Star-Crossed Cooking
The Observer recently published a list of the 50 best cookbooks. And what a joy it was to read! More intriguing, however, was a discussion of why we buy cookbooks (for reading rather than cooking, or at least with best intentions to do the latter but ending up doing the former) and a few anecdotes about recipes published with typos or botched measurements which no one ever put into practice. Which made me wonder: are there lists of the worst cookbooks? A little later, the Guardian delivered an answer in the form of reviews of bad cookbooks. Fair enough. But like their alchemical predecessors, canonical recipe books remain popular for long periods of time. The written word here, too, has a life of its own.

What about good or bad food, though? We all fancy ourselves food critics these days and think we can do it better; yet parents notoriously think their children's grubby biscuits are the most delicious thing in the world (which reminds me of a story my mother told me: when she was a child, the neighbour's daughter would come over to make cake sometimes, and enjoy kneading the pastry dough so much that she reduced it to a grey ball of unshapely better-not-ask-what-it-is. Even my eight-year-old mother was revolted. Maybe this trait runs in the family?). I am not sure what the moral is. But being a wannabe know-it-all, a Foodie With A Capital F or Gourmet (with fancy French undertones) can spoil meals just as much as throwing health and safety overboard to please your offspring. Nuff said.

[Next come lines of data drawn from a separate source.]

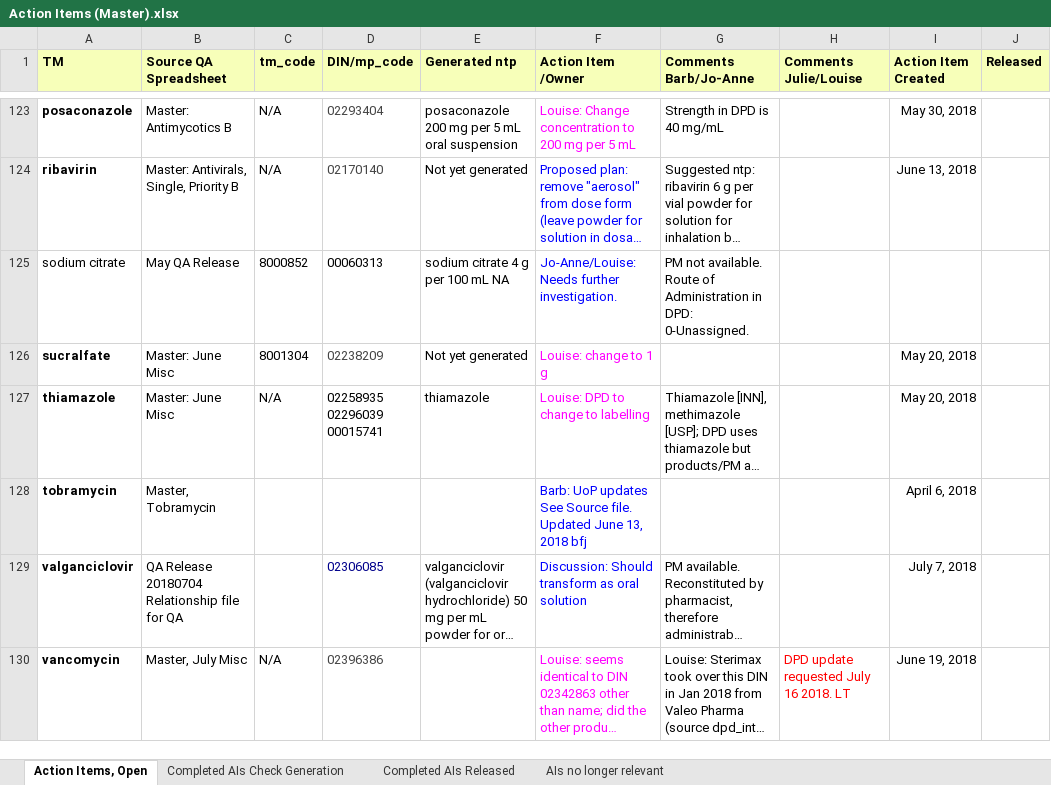
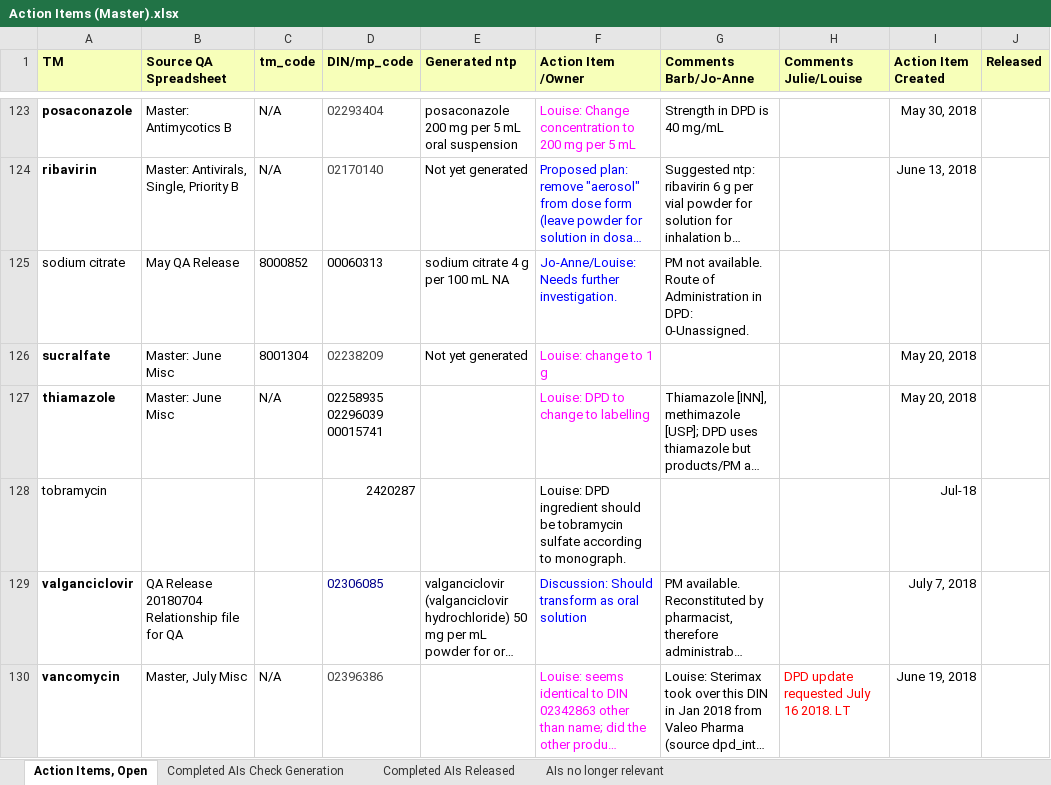
Before and after one commit to hres/formulary, an Excel workbook: Working QA Team Folders/Pre- Release QA/Action Items (Master).xlsx, sheet Action Items, Open, drawn as a sheet; only a part is shown, gaps mark what is left out; long unchanged cells end in …; values as stored, in another font and other column widths than the file's, no borders; removed rows and columns are numbered as before the commit, all else as after; ↵ is a line break in a cell; the diff names each change by its address in the sheet, - before the commit and + after, or states it on an @@ line.

Commit message:
Updates

```diff
--- a/Working QA Team Folders/Pre- Release QA/Action Items (Master).xlsx (sheet Action Items, Open)
+++ b/Working QA Team Folders/Pre- Release QA/Action Items (Master).xlsx (sheet Action Items, Open)
-E127 (Generated ntp): thiamazole
+E127 (Generated ntp): (empty)
-row 128: tobramycin | Master, Tobramycin |  |  |  | Barb: UoP updates ↵ See Source file. Updated June 13, 2018 bfj |  |  | April 6, 2018
+row 128: tobramycin |  |  | 2420287 |  | Louise: DPD ingredient should be tobramycin sulfate according to monograph. |  |  | Jul-18
```
Also changed, not shown: sheet Completed AIs Check Generation.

Cooking for one (as in 'oneself') day in, day out, I am my own best, worst and can't-be-arsed chef, food critic and dishwasher. And in this case, the worst food is that which is not properly anticipated. It's worth getting really, really hungry before tucking into cheese and toast to make the ditto and ditto the most delicious meal in the world. Of course, I am reading a recipe book as I eat. Munching into the sunset.

Bad Food
Ok, who am I kidding? I am not a figure in a romantic novel involving food instead of men. I am opinionated. Yes, indeed. And when I heard about the supposedly low-cal version of Twix being released on the market, I ranted to everyone around or at a monitor near me. The idea of this new product is to replace the delicious buttery biscuity bit with a curly wafer, which is topped with the caramel and dipped into the chocolate as we know it. I have a thing about low-cal inventions, and no, please don't get me started.

In a sudden bout of aspiring self-improvement and experimentalism (motto: don't bad-mouth it before you've had it in your mouth) I was tempted into buying one of those Twix Fino bars and giving it a go. Dear reader, what can I say? I really wanted to like it, to prove myself wrong and mend my karma. But it just does not work. The caramel overwhelms when not balanced with a proper biscuit, the wafer is sickly and pointless, producing a pathetic crunch opposite the caramel's munchiness, the combination with milk chocolate is just too sweet, and the low-cal message (wrapped into a slinky steel-coloured wrapper the whole thing is, too) too deafening to ignore. Save yourselves and your money. Rather, go get some flour and eggs for the kids so they can make something equally disgusting at home. You know what? It might even be better...